Given records section start

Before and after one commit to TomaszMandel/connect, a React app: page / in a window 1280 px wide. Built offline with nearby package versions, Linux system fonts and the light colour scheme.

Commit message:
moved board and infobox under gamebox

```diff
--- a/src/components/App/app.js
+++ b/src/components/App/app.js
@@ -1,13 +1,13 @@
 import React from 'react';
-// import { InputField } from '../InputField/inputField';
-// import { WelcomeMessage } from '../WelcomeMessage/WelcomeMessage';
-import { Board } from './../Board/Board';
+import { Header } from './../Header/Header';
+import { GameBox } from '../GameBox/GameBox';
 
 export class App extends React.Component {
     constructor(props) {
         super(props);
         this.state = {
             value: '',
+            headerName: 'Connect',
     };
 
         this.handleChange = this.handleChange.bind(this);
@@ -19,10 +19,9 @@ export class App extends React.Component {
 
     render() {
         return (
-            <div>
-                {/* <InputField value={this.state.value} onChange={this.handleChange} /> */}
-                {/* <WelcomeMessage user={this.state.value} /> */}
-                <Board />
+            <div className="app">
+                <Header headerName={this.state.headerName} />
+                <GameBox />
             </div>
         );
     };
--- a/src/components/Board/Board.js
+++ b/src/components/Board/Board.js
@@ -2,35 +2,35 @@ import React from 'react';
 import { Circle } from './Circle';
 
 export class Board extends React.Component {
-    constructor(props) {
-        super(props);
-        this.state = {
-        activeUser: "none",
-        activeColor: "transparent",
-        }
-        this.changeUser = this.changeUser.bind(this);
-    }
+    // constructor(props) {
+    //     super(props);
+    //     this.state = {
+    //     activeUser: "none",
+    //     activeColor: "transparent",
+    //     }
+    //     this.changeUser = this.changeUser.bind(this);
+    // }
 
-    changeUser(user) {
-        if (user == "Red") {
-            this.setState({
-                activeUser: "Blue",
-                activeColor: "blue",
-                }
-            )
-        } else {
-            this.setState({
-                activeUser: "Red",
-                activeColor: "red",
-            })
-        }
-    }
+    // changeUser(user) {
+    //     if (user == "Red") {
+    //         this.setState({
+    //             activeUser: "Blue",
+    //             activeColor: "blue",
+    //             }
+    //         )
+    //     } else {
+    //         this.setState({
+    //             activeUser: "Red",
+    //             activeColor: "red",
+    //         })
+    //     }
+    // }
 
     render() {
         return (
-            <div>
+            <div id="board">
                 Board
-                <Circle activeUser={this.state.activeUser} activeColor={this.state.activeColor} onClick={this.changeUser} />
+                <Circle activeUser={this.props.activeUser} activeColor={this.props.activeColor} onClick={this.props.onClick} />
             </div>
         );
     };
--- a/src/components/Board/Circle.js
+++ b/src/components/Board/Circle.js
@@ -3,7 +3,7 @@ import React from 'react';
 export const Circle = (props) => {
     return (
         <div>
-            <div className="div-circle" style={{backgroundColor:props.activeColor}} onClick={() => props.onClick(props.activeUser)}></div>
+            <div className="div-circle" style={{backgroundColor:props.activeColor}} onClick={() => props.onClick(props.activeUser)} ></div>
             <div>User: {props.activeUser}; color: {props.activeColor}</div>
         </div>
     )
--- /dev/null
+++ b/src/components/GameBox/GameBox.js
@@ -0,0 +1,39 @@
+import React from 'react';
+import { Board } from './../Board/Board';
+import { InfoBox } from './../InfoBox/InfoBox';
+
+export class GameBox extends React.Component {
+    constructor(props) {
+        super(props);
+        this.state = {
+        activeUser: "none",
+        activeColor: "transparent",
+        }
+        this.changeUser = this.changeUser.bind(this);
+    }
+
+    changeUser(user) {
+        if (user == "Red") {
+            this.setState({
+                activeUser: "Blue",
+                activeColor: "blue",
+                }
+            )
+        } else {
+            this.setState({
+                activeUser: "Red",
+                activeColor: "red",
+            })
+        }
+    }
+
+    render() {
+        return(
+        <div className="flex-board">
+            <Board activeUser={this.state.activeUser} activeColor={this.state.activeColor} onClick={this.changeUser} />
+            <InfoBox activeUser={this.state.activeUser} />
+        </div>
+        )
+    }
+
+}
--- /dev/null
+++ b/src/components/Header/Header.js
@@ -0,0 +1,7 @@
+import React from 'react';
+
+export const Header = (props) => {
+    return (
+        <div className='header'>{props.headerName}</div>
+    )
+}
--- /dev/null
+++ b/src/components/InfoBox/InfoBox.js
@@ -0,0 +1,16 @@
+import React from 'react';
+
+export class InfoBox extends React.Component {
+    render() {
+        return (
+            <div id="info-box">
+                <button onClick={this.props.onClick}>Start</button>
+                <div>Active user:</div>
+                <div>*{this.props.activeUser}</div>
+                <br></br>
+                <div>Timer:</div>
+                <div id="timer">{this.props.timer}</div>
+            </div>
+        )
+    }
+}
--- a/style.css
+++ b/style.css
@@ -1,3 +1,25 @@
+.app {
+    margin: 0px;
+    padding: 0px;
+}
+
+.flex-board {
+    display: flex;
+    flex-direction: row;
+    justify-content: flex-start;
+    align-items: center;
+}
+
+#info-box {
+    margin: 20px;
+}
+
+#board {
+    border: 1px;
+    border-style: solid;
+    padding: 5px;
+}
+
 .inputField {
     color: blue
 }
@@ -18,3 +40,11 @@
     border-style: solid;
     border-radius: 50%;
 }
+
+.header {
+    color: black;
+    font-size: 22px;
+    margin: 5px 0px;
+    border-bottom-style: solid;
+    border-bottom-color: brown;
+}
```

Given records section end

▸ **Your instructions**
Look through the entries above and report each line where the string "border" occurs.

▸ **Your solution**
+    border: 1px;
+    border-style: solid;
     border-style: solid;
     border-radius: 50%;
+    border-bottom-style: solid;
+    border-bottom-color: brown;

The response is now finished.